Accreditors noted that they had given considerable latitude to Southeastern because of its mission to educate a diverse and underserved student population but that the same problems had persisted for 30 years.
The accreditor had lowered their standards for Southeastern because it enrolled diverse and underserved students? Really? That sounded pretty terrible, so I wrote a blog post saying so. One commenter (sadly, lost in blog platform transition, so I’m paraphrasing) responded by saying no, no, of course we did no such thing, and it was ridiculous and insulting that I would even suggest otherwise. So I decided to look into it further, and ended up spending some time on the Southeastern campus, poring through accreditation documents, interviewing current and former students and faculty, and so on. The result was a to-be-published book chapter plus a feature in the new issue of Washington Monthly, which you can read here. It’s titled “Asleep at the Seal: Just How Bad Does a College Have to Be to Lose Accreditation?”
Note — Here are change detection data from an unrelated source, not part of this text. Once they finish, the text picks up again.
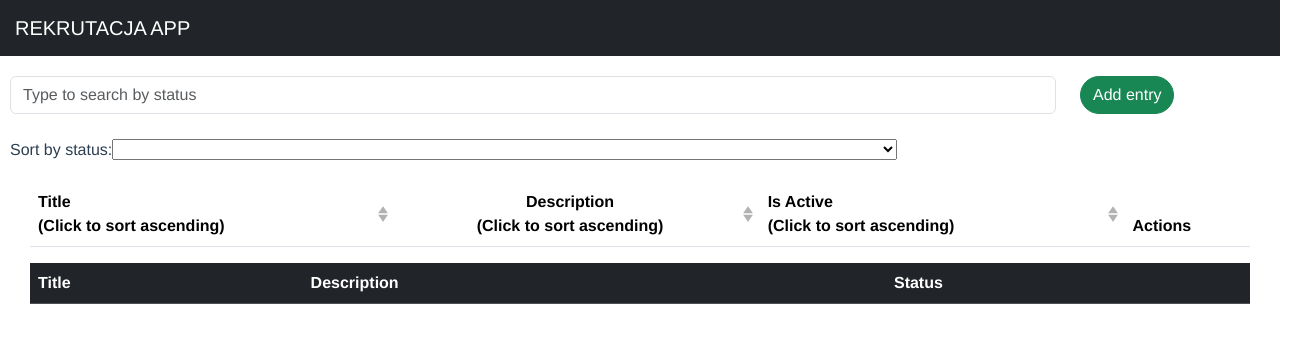
Repository: Madaless/vue_elastic
Page: / (app in vuejsapp/crudapp/)
These files come from the project's save history. The page is drawn as it stood at one moment and after the next save; the edit follows.
The browser window is 1280 px wide. The page is 1292 px wide, so the pictures cover 1292 px, including what lies to the right of the window. The pictures show the whole page.
The page's requests for data from a server got no answer. The project was rebuilt for these pictures with package versions that can differ from the ones it lists, and the page was loaded fresh each time. No one was signed in, and anything a server would have sent is missing.

Above is the page before, as saved 2021-09-12 21:48:49.

### vuejsapp/crudapp/src/main.js
import Vue from 'vue'
import App from './App.vue'
import store from  './store/index'
import { BootstrapVue, IconsPlugin } from 'bootstrap-vue'

// Import Bootstrap an BootstrapVue CSS files (order is important)
import 'bootstrap/dist/css/bootstrap.css'
import 'bootstrap-vue/dist/bootstrap-vue.css'

// Make BootstrapVue available throughout your project
Vue.use(BootstrapVue)
// Optionally install the BootstrapVue icon components plugin
Vue.use(IconsPlugin)

Vue.config.productionTip = false

new Vue({
  store,
  render: h => h(App),
}).$mount('#app')

### vuejsapp/crudapp/src/App.vue
<template>
  <div id="app">
    <b-navbar class="navbar navbar-expand navbar-dark bg-dark">
      <b-navbar-brand id="header" href="#">REKRUTACJA APP</b-navbar-brand>
    </b-navbar>

    <b-row id = "filterEntry">
      <b-col sm="10"><FilterEntry /></b-col>
      <b-col sm="2"><AddEntry /></b-col>
    </b-row>

    <EntryList />
  </div>
</template>

<script>
import AddEntry from "./components/AddEntry.vue";
import FilterEntry from "./components/FilterEntry.vue";
import EntryList from "./components/EntryList.vue";

export default {
  name: "App",
  components: {
    AddEntry,
    FilterEntry,
    EntryList,
  },
};
</script>

<style>
#app {
  font-family: Avenir, Helvetica, Arial, sans-serif;
  -webkit-font-smoothing: antialiased;
  -moz-osx-font-smoothing: grayscale;
  color: #2c3e50;
}
#header {
  padding-left: 15px;
}

#filterEntry {
    padding-top: 20px;
    padding-bottom: 20px;
    padding-left: 10px;
    padding-right: 10px;
}
</style>

### vuejsapp/crudapp/src/store/index.js
import Vuex from 'vuex';
import Vue from 'vue';
import entryList from './modules/entryList';

Vue.use(Vuex);

export default new Vuex.Store({
    modules: {
        entryList
    }
})

### vuejsapp/crudapp/src/components/AddEntry.vue
<template>
  <div>
    <b-button pill block variant="success">Add entry</b-button>
  </div>
</template>

<script>
export default {
  setup() {},
};
</script>

<style scoped>
</style>

### vuejsapp/crudapp/src/components/FilterEntry.vue
<template>
  <div>
    <b-form-input
      id="filter-input"
      v-model="filter"
      type="search"
      placeholder="Type to search by status"
    ></b-form-input>

      <b-form-group
        label-for="sort-by-select"
        label-cols-sm="3"
        label-align-sm="right"
        label-size="sm"
        class="mb-0"
        v-slot="{ ariaDescribedby }"
      >
      <label>{{Sort}} </label>
        <b-form-select
          id="sort-by-select"
          v-model="sortBy"
          :options="sortOptions"
          :aria-describedby="ariaDescribedby"
          size="l"
          class="w-75"
        >
          <template #first>
            <option value="">-- none --</option>
          </template>
        </b-form-select>
      </b-form-group>
  </div>
</template>

<script>
export default {
  setup() {},
  data() {
    return {
      Sort: "Sort by status: ",
      sortOptions: ["no", "yes"],
    };
  },
};
</script>

<style scoped>
</style>

### vuejsapp/crudapp/src/components/EntryList.vue
<template>
  <div id="entryList">

    <div class="todos">
      <b-table :items="entryList" :fields="fields">
        <template #cell(name)="row">
          {{ row.value.first }} {{ row.value.last }}
        </template>

        <template #cell(actions)="row">

          <b-button size="sm" pill @click="row.toggleDetails">
            {{ row.detailsShowing ? "Hide" : "Show" }} Details
          </b-button>
          <b-button size="sm" pill block variant="danger"
            >Delete entry</b-button>
        </template>

        <template #row-details="row">
          <b-card>
            <ul>
              <li v-for="(value, key) in row.item" :key="key">
                {{ key }}: {{ value }}
              </li>
            </ul>
          </b-card>
        </template>
      </b-table>
      <table class="table table-striped table-dark">
        <thead>
          <tr>
            <th>Title</th>
            <th>Description</th>
            <th>Status</th>
          </tr>
        </thead>
        <tbody>
          <tr v-for="entry in entryList" v-bind:key="entry.key">
            <td>{{ entry.title }}</td>
          </tr>
        </tbody>
      </table>
    </div>
  </div>
</template>

<script>
import { mapGetters, mapActions } from "vuex";

export default {
  name: "EntryList",
  methods: {
    ...mapActions(["fetchEntryList"]),
  },
  computed: mapGetters(["entryList"]),
  created() {
    this.fetchEntryList();
  },
  data() {
    return {
      fields: [
        {
          key: "name",
          label: "Title",
          sortable: true,
          sortDirection: "desc",
        },
        {
          key: "description",
          label: "Description",
          sortable: true,
          class: "text-center",
        },
        {
          key: "isActive",
          label: "Is Active",
          formatter: (value) => {
            return value ? "Yes" : "No";
          },
          sortable: true,
          sortByFormatted: true,
          filterByFormatted: true,
        },
        { key: "actions", label: "Actions" },
      ],
    };
  },
};
</script>

<style scoped>
#entryList {
  padding-left: 30px;
  padding-right: 30px;
}
</style>

### vuejsapp/crudapp/src/store/modules/entryList.js
import axios from 'axios';

const state = {
  entryList: []
};
// get the state
const getters = {
  entryList: (state) => {
    return state.entryList
  }
};

const actions = {
    // fetch from api
  async fetchEntryList({ commit }) {
    const response = await axios.get('http://localhost:8082/entries/');
    console.log(response)
    commit('setEntryList', response.data.content);
  }
}

const mutations = {
    setEntryList: (state, entryList) => (state.entryList = entryList)
};

export default {
    state,
    getters,
    actions,
    mutations
};

Loaded but not shown: vuejsapp/crudapp/public/index.html (common file)

After the next save:
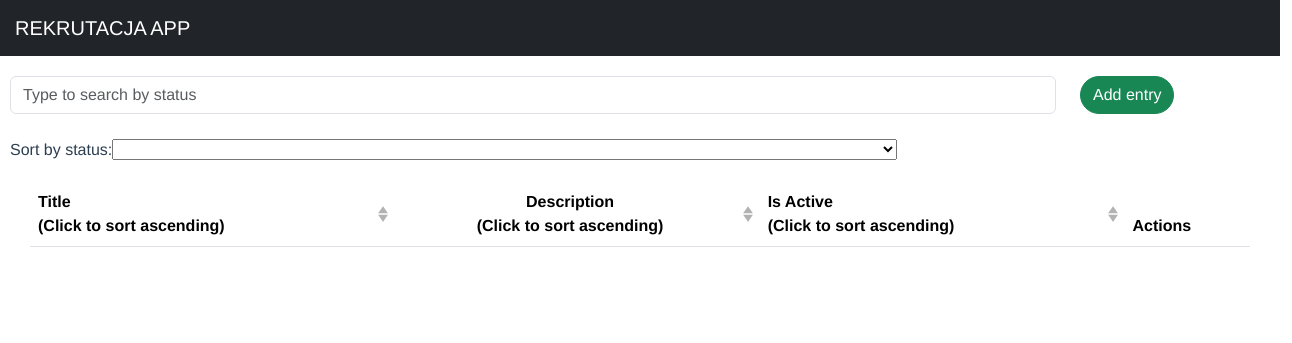
Saved 59 s later.
--- a/vuejsapp/crudapp/src/components/EntryList.vue
+++ b/vuejsapp/crudapp/src/components/EntryList.vue
@@ -26,7 +26,8 @@
           </b-card>
         </template>
       </b-table>
-      <table class="table table-striped table-dark">
+
+      <!-- <table class="table table-striped table-dark">
         <thead>
           <tr>
             <th>Title</th>
@@ -39,7 +40,7 @@
             <td>{{ entry.title }}</td>
           </tr>
         </tbody>
-      </table>
+      </table> -->
     </div>
   </div>
 </template>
Pretty bad, as it turns out. The article goes into the particulars–perilous finances, a 14 percent graduation rate, 0 percent pass rates on licensure exams, declining enrollment, student loan defaults, unpaid multi-million dollar federal fines, six full-time faculty (one of whom was the registrar) overseeing 30 academic programs (not courses–programs) and so on. Meanwhile, the thing about lowering standards? That turns out to be true. In correspondence with the university, the accreditor (Middle States) wrote:
“Ever since Southeastern University’s initial accreditation … in 1977, the Commission has recognized the University’s mission of serving diverse and underserved student populations. It is largely as a consequence of this recognition that the Commission has been so forbearing in its actions to date.”
A few weeks ago I was giving a speech at a conference of accreditors and I read that quote, verbatim. Afterward, during audience Q&A, a gentleman who had worked at Middle States for a number of years took the microphone and said, in so many words, no, no, of course we did no such thing, and it was ridiculous and insulting that I would even suggest otherwise. So I read the quote again. If there are alternate interpretations I would be glad to hear them.
Southeastern finally lost accreditation and shut its doors in August 2009. In researching the article I wanted to learn more about the historical back-and-forth with Middle States. Perhaps those documents would reveal some hitherto-unrevealed interpretation of the word “forbearing”! I couldn’t ask Southeastern for the documents, because it didn’t exist anymore. So I asked Middle States, which said I couldn’t see the documents because…wait for it…Southeastern didn’t exist any more. Middle States only publishes documents about accredited colleges and universities, you see, and even then they only make their correspondence available, not the reports and responses that colleges send in return. Now that Southeastern is kaput, the whole sorry history is under lock and key (or through a shredder, who knows.) I replied by saying that I understood (albeit don’t agree with) the notion of concealing accreditation documents about colleges that actually exist, but whose interest was being served by hiding all the information now? I received no reply. Keep this in mind next time you’re told that the accreditation process is “transparent.”